Professor Peter Bell is a pioneer in the fields of art history and machine vision. His research will help improve our understanding of cultural heritage, and reflects contemporary discussions about AI bias.
Wolfgang Kießling traces Earth’s history through layers of fossils. The data he uncovers together with his team serves to create a reliable database for climate research, opening up opportunities for nature-based conservation solutions.
Metrology, computing, communications: quantum research in Erlangen has a broad base. The team of researchers at FAU and the nearby Max Planck Institutes is also at the forefront of international advances in quantum imaging, quantum computing, and encryption.
Researchers at FAU are working across disciplines and with industry partners to develop cutting-edge AI applications that could revolutionize medicine and healthcare.
Postdoc Chandra Macauley researches fuel cell structures at Friedrich-Alexander Universität Erlangen-Nürnberg—one of the top locations for materials science in Germany.
What do coffee, red wine and ink have in common? The stubborn stains they leave behind. Anyone who has ever knocked over a cup of coffee will know that coffee dries in an unusual pattern, the stain is lighter at the center but it gets darker around the perimeter, an effect known as the coffee ring. Prof. Dr. Nicolas Vogel and his team of researchers from the Department of Chemical and Biological Engineering at Friedrich Alexander Universität Erlangen Nürnberg (FAU) and their colleagues in Edinburgh are investigating a strategy to tackle the coffee ring effect and produce a consistent drying pattern. Their findings have been published in the reputable journal Nature Communications.
Two tranregios at Friedrich-Alexander-Universität Erlangen-Nürnberg (FAU) have had their funding extended: the collaborative research center/transregio 154 “Mathematical modeling, simulation and optimization using the example of gas networks” is entering into its third funding period, whilst the CRC/transregio 241 “Immune-epithelial communication in inflammatory bowel diseases” has had its funding extended for the first time.

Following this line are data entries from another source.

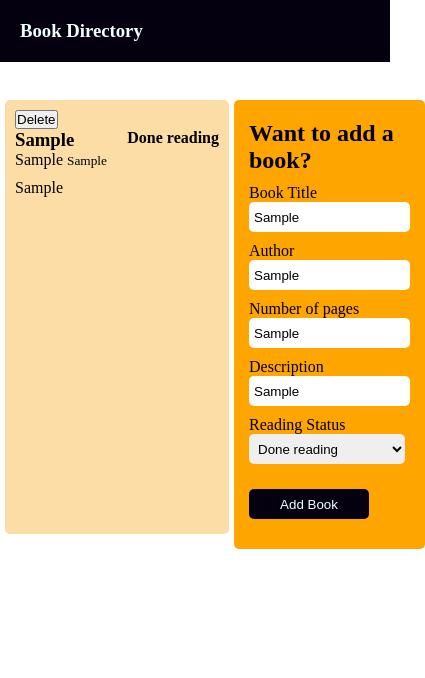
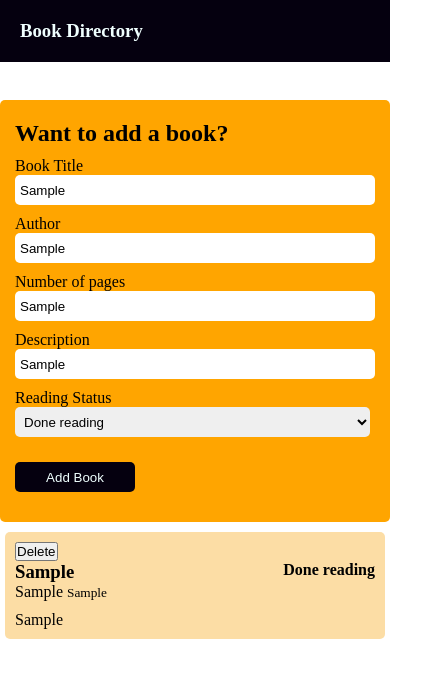
Before and after one commit to Codebmk/book-lister, a plain HTML site: page index.html in a window 390 px wide. Both pictures are taken after typing "Sample", "Sample", "Sample", "Sample" into the empty fields and a click on the button "Add Book". Shown: the whole page, 425 px wide, since content can reach past the window. Drawn offline with Linux system fonts and the light colour scheme.

Commit message:
added mobile responsiveness

```diff
--- a/css/style.css
+++ b/css/style.css
@@ -83,3 +83,27 @@ input[type="text"], #reading-status {
     background-color: #05000f;
     color: #f0ffff;
 }
+
+@media (max-width:540px) {
+    #main {
+        flex-direction: column-reverse;
+        justify-content: center;
+    }
+
+    #registration-form {
+        width: auto;
+        margin-bottom: 10px;
+    }
+
+    #book-list {
+        width: auto;
+    }
+
+    .book-item {
+        width: 100%;
+        background-color: #fcdda5;
+        margin: 0px 5px 15px 5px;
+        border-radius: 5px;
+        padding: 10px;
+    }
+}
```
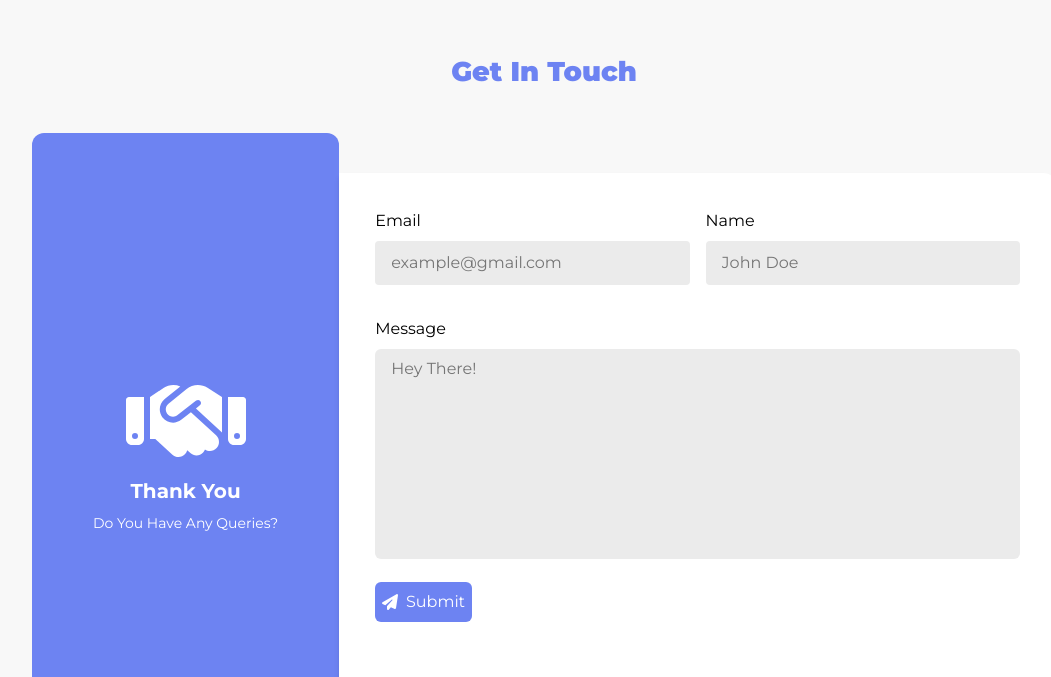
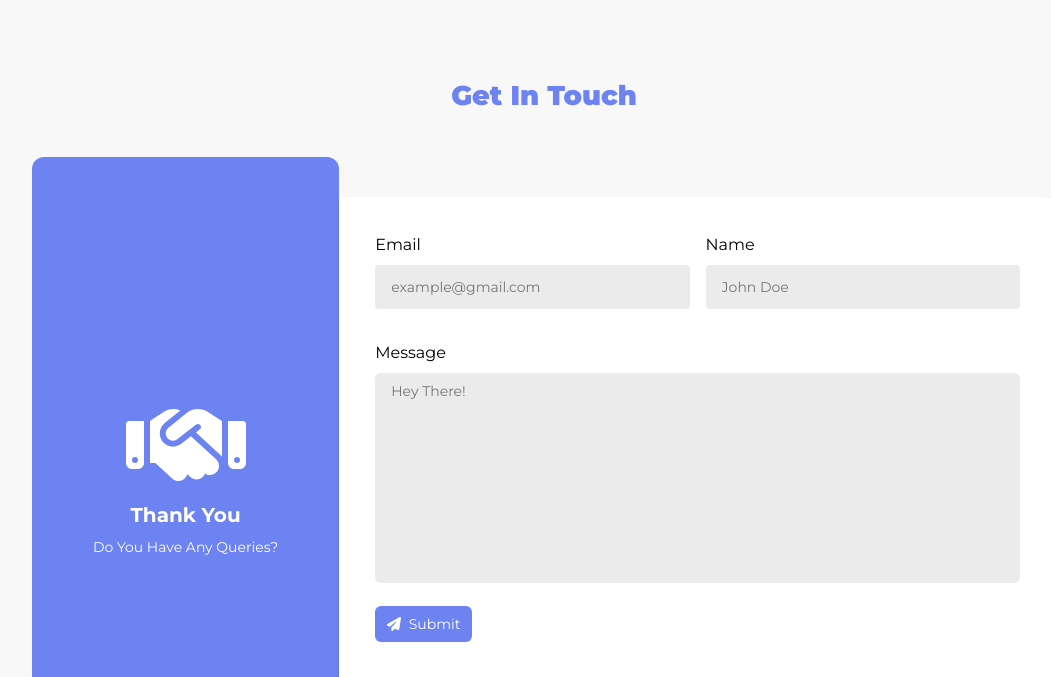
Before and after one commit to gabyel-dev/my-portfolio, a React (Vite) app: page / in a window 1280 px wide. Shown: the part 3583-4260 px from the top of the page, without its empty margins (96-1147 px from the left). Built offline with nearby package versions, Linux system fonts and the light colour scheme; a web font is replaced by a local one.

Commit message:
updated UI

```diff
--- a/src/components/Contact.jsx
+++ b/src/components/Contact.jsx
@@ -11,7 +11,7 @@ const submit = <FontAwesomeIcon icon={faPaperPlane} />;
 export default function Contact() {
   return (
     <>
-      <h1 className="contact text-[var(--text-color)] font-black text-[1.7rem] text-center mt-[100px] mb-[40px] mont pt-10">
+      <h1 className="contact text-[var(--text-color)] font-black text-[1.7rem] text-center mt-[100px] mb-[40px] mont pt-16">
         Get In Touch
       </h1>
 
@@ -29,10 +29,10 @@ export default function Contact() {
             {/* Email & Name Fields */}
             <div className="flex flex-col lg:flex-row w-full justify-between gap-4">
               <div className="w-full">
-                <p className="pb-2">Email</p>
+                <p className="pb-2 text-md">Email</p>
                 <input
                   type="email"
-                  className="bg-[#EBEBEB] rounded-sm w-full h-11 px-4"
+                  className="bg-[#EBEBEB] rounded-sm w-full h-11 px-4 text-sm"
                   placeholder="example@gmail.com"
                 />
               </div>
@@ -40,7 +40,7 @@ export default function Contact() {
                 <p className="pb-2">Name</p>
                 <input
                   type="text"
-                  className="bg-[#EBEBEB] rounded-sm w-full h-11 px-4"
+                  className="bg-[#EBEBEB] rounded-sm w-full h-11 px-4 text-sm"
                   placeholder="John Doe"
                 />
               </div>
@@ -49,13 +49,13 @@ export default function Contact() {
             {/* Message Field */}
             <p className="pt-8 pb-2">Message</p>
             <textarea
-              className="bg-[#EBEBEB] rounded-md w-full h-[210px] px-4 py-2 text-left resize-none"
+              className="bg-[#EBEBEB] rounded-md w-full h-[210px] px-4 py-2 text-left resize-none text-sm"
               placeholder="Hey There!"
             ></textarea>
           </form>
 
           {/* Submit Button */}
-          <div className="bg-[#6d83f2] px-4 py-2 w-full lg:w-[15%] rounded-md text-white flex gap-2 justify-center items-center mt-4">
+          <div className="bg-[#6d83f2] px-4 py-2 w-full lg:w-[15%] rounded-md text-sm text-white flex gap-2 justify-center items-center mt-4">
             {submit}
             <button>Submit</button>
           </div>
```
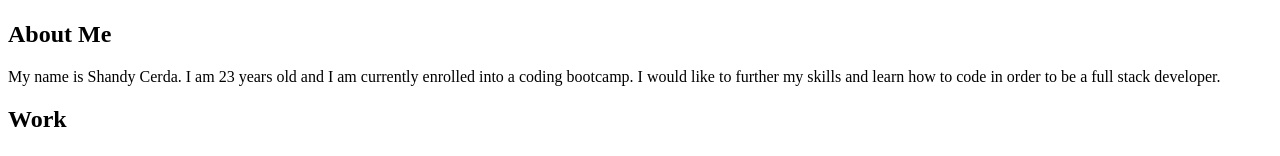
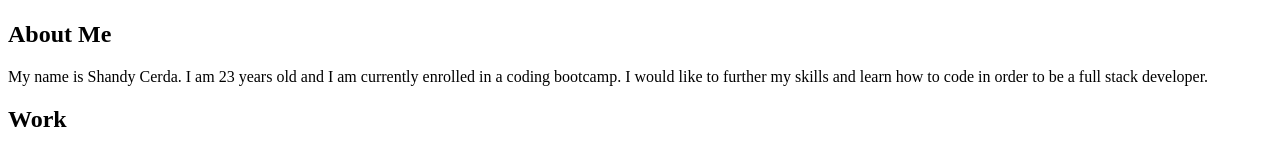
Before and after one commit to scerda8/challenge-2, a plain HTML site: page portfolio/index.html in a window 1280 px wide. Shown: the part 397-553 px from the top of the page. Drawn offline with Linux system fonts and the light colour scheme.

Commit message:
updated for testing purposes

```diff
--- a/portfolio/index.html
+++ b/portfolio/index.html
@@ -32,7 +32,7 @@
     <img class="float-right" src="../portfolio/image/shandy.jpeg" alt="image of Shandy Cerda"/>
     <h2>About Me</h2>
     <p>
-     My name is Shandy Cerda. I am 23 years old and I am currently enrolled into a coding bootcamp. I would like to further my skills and learn how to code in order to be a full stack developer.
+     My name is Shandy Cerda. I am 23 years old and I am currently enrolled in a coding bootcamp. I would like to further my skills and learn how to code in order to be a full stack developer.
     </p>
 </div>
 <div id="work" class="work">
```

Physicists at Friedrich-Alexander-Universität Erlangen-Nürnberg (FAU) have designed a framework that allows scientists to observe interactions between light and electrons using a traditional scanning electron microscope. The procedure is considerably cheaper than the technology that has been used to date, and also enables a wider range of experiments. The researchers have published their findings in the prestigious journal Physical Review Letters.

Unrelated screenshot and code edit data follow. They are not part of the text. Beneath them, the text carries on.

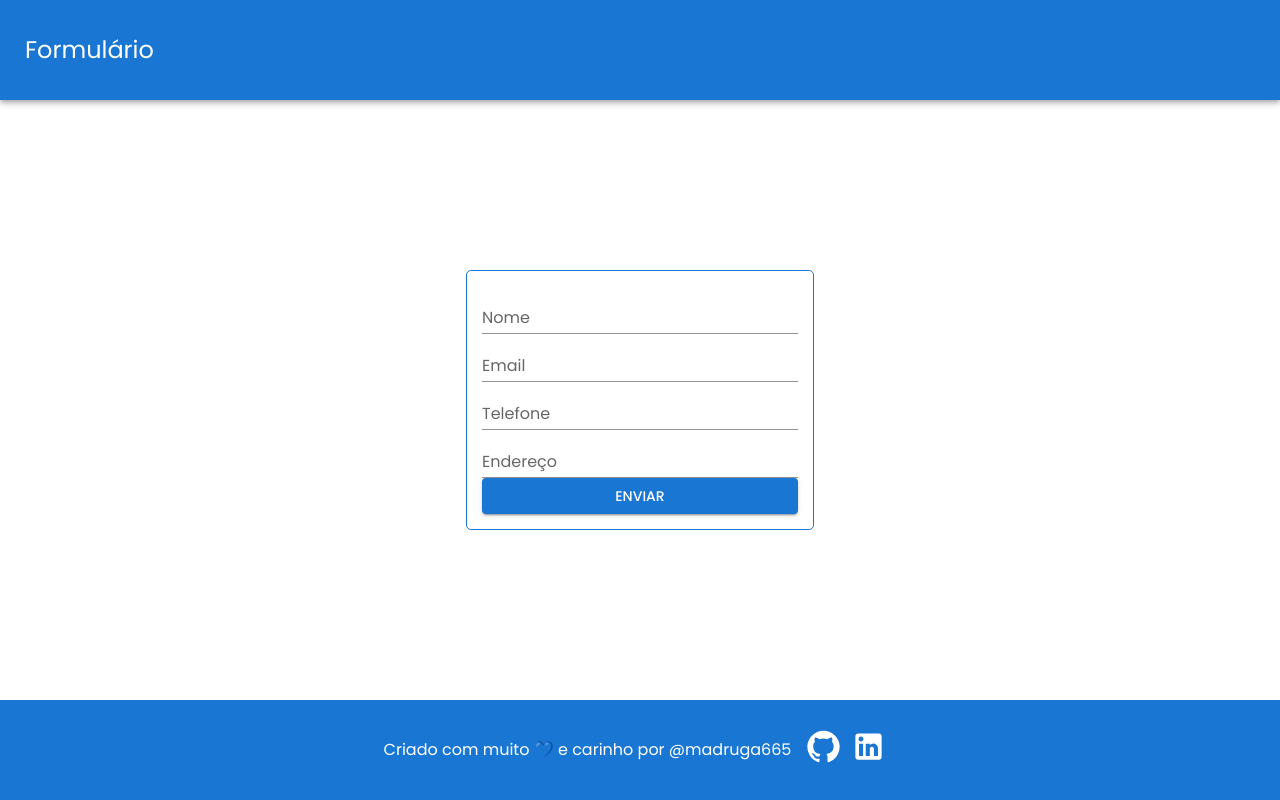
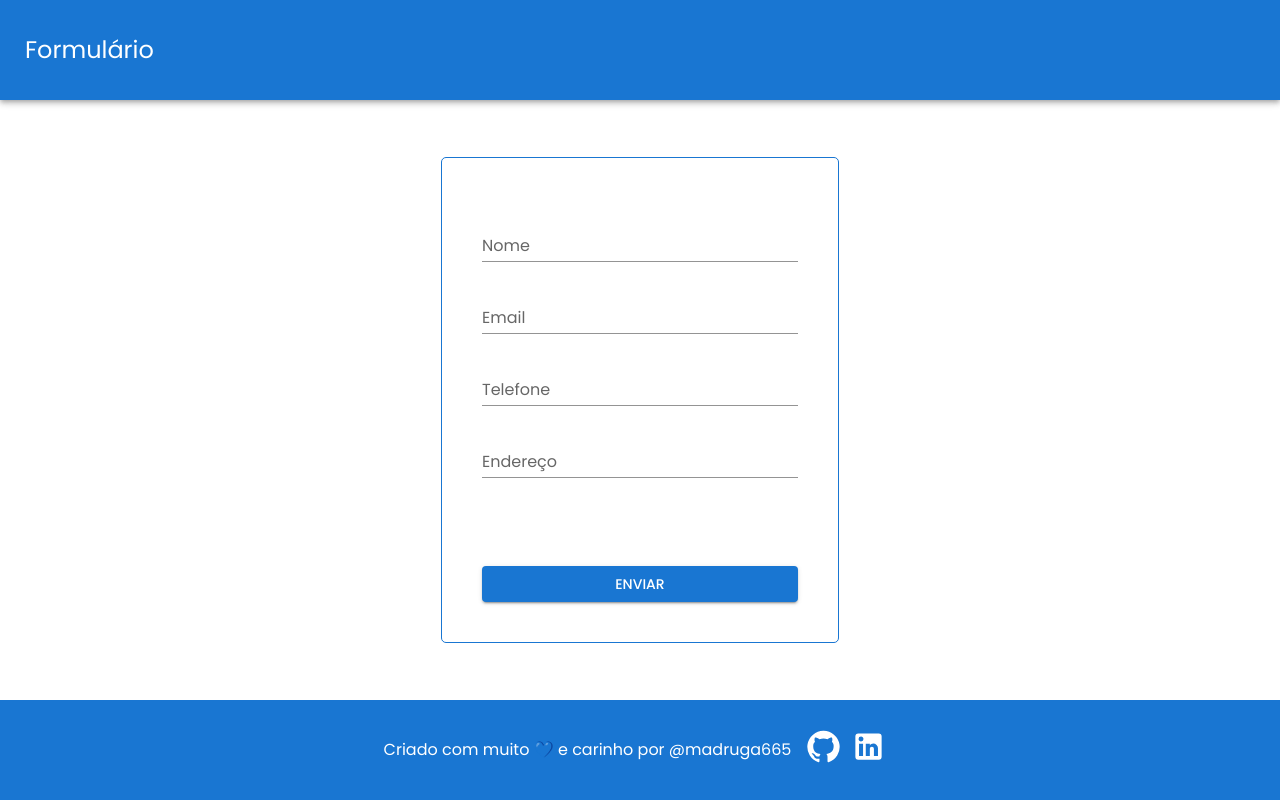
Before and after one commit to madruga665/estudos-material-ui, a React (Create React App) app: page /form in a window 1280 px wide. Built offline with nearby package versions, Linux system fonts and the light colour scheme.

Commit message:
feat: add formik e validações do formulario com yup

```diff
--- a/package.json
+++ b/package.json
@@ -14,12 +14,14 @@
     "@types/node": "^16.11.26",
     "@types/react": "^17.0.39",
     "@types/react-dom": "^17.0.11",
+    "formik": "^2.2.9",
     "react": "^17.0.2",
     "react-dom": "^17.0.2",
     "react-router-dom": "^6.2.1",
     "react-scripts": "5.0.0",
     "typescript": "^4.5.5",
-    "web-vitals": "^2.1.4"
+    "web-vitals": "^2.1.4",
+    "yup": "^0.32.11"
   },
   "scripts": {
     "start": "react-scripts start",
--- a/src/components/Form/styles.ts
+++ b/src/components/Form/styles.ts
@@ -5,5 +5,5 @@ export const FormContainer = styled("form")`
   flex-direction: column;
   border: 1px solid ${({ theme }) => theme.palette.primary.main};
   border-radius: 5px;
-  padding: 15px;
+  padding: 2.5rem;
 `;
--- /dev/null
+++ b/src/hooks/Formik.ts
@@ -0,0 +1,25 @@
+import { useFormik } from "formik";
+import { userSchema } from "../validate/userSchema";
+
+
+const Formik = () => {
+  const formik = useFormik({
+    initialValues: {
+      name: "",
+      email: "",
+      phone: "",
+      address: "",
+    },
+    onSubmit: (values) => {
+      console.log(values);
+      formik.resetForm();
+    },
+    validationSchema: userSchema,
+  });
+
+  return {
+    formik,
+  };
+};
+
+export default Formik;
--- a/src/pages/FormPage/index.tsx
+++ b/src/pages/FormPage/index.tsx
@@ -2,45 +2,57 @@ import { TextField, Button } from "@mui/material";
 import Footer from "../../components/Footer";
 import Form from "../../components/Form";
 import Header from "../../components/Header";
-import useForm from "../../hooks/useForm";
 import { FormPageContainer } from "./styles";
+import Formik from "../../hooks/Formik";
 
 const FormPage = () => {
-  const { name, email, phone, address, handleSubmit, setName, setAddress, setEmail, setPhone } = useForm();
+  const { formik } = Formik();
 
   return (
     <FormPageContainer>
       <Header pageTitle='Formulário' />
-      <Form handleSubmit={handleSubmit}>
+      <Form handleSubmit={formik.handleSubmit}>
         <TextField
+          error={formik.errors.name ? true : false}
+          helperText={formik.errors.name}
+          margin='normal'
           id='name'
           label='Nome'
           variant='standard'
-          value={name}
-          onChange={(event) => setName(event.target.value)}
+          value={formik.values.name}
+          onChange={formik.handleChange}
         />
         <TextField
+          error={formik.errors.email ? true : false}
+          helperText={formik.errors.email}
+          margin='normal'
           id='email'
           label='Email'
           variant='standard'
-          value={email}
-          onChange={(event) => setEmail(event.target.value)}
+          value={formik.values.email}
+          onChange={formik.handleChange}
         />
         <TextField
+          error={formik.errors.phone ? true : false}
+          helperText={formik.errors.phone}
+          margin='normal'
           id='phone'
           label='Telefone'
           variant='standard'
-          value={phone}
-          onChange={(event) => setPhone(event.target.value)}
+          value={formik.values.phone}
+          onChange={formik.handleChange}
         />
         <TextField
+          error={formik.errors.address ? true : false}
+          helperText={formik.errors.address}
+          margin='normal'
           id='address'
           label='Endereço'
           variant='standard'
-          value={address}
-          onChange={(event) => setAddress(event.target.value)}
+          value={formik.values.address}
+          onChange={formik.handleChange}
         />
-        <Button type='submit' variant='contained'>
+        <Button sx={{ marginTop: "5rem" }} type='submit' variant='contained'>
           Enviar
         </Button>
       </Form>
--- /dev/null
+++ b/src/validate/userSchema.ts
@@ -0,0 +1,8 @@
+import * as yup from "yup";
+
+export const userSchema = yup.object({
+  name: yup.string().required("Coloca o nome ai vagabundo"),
+  email: yup.string().email().required("Só de raiva vou encher teu email de spam"),
+  phone: yup.string().required("Eu juro que não vou te chamar no zap"),
+  address: yup.string().required("Coloca o seu endereço ai vacilão"),
+});
```
Also changed, not shown: 1 other file (tests, documents, lock files or other folders).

Major success for FAU researchers: The German Research Foundation (DFG) has approved funding for two new research training groups (RTG) in fall 2022 and has extended funding for an existing RTG. This means that the DFG is providing around 15.3 million euros of funding for young researchers at Friedrich-Alexander-Universität Erlangen-Nürnberg (FAU) who are completing doctoral degrees in the fields of linguistics, literature studies, and applied mathematics
When stars like our Sun use up all their fuel, they shrink to form white dwarfs. Sometimes such dead stars flare back to life in a super hot explosion and produce a fireball of X-ray radiation. A research team led by Friedrich-Alexander-Universität Erlangen-Nürnberg (FAU) has now been able to observe such an explosion of X-ray light for the very first time.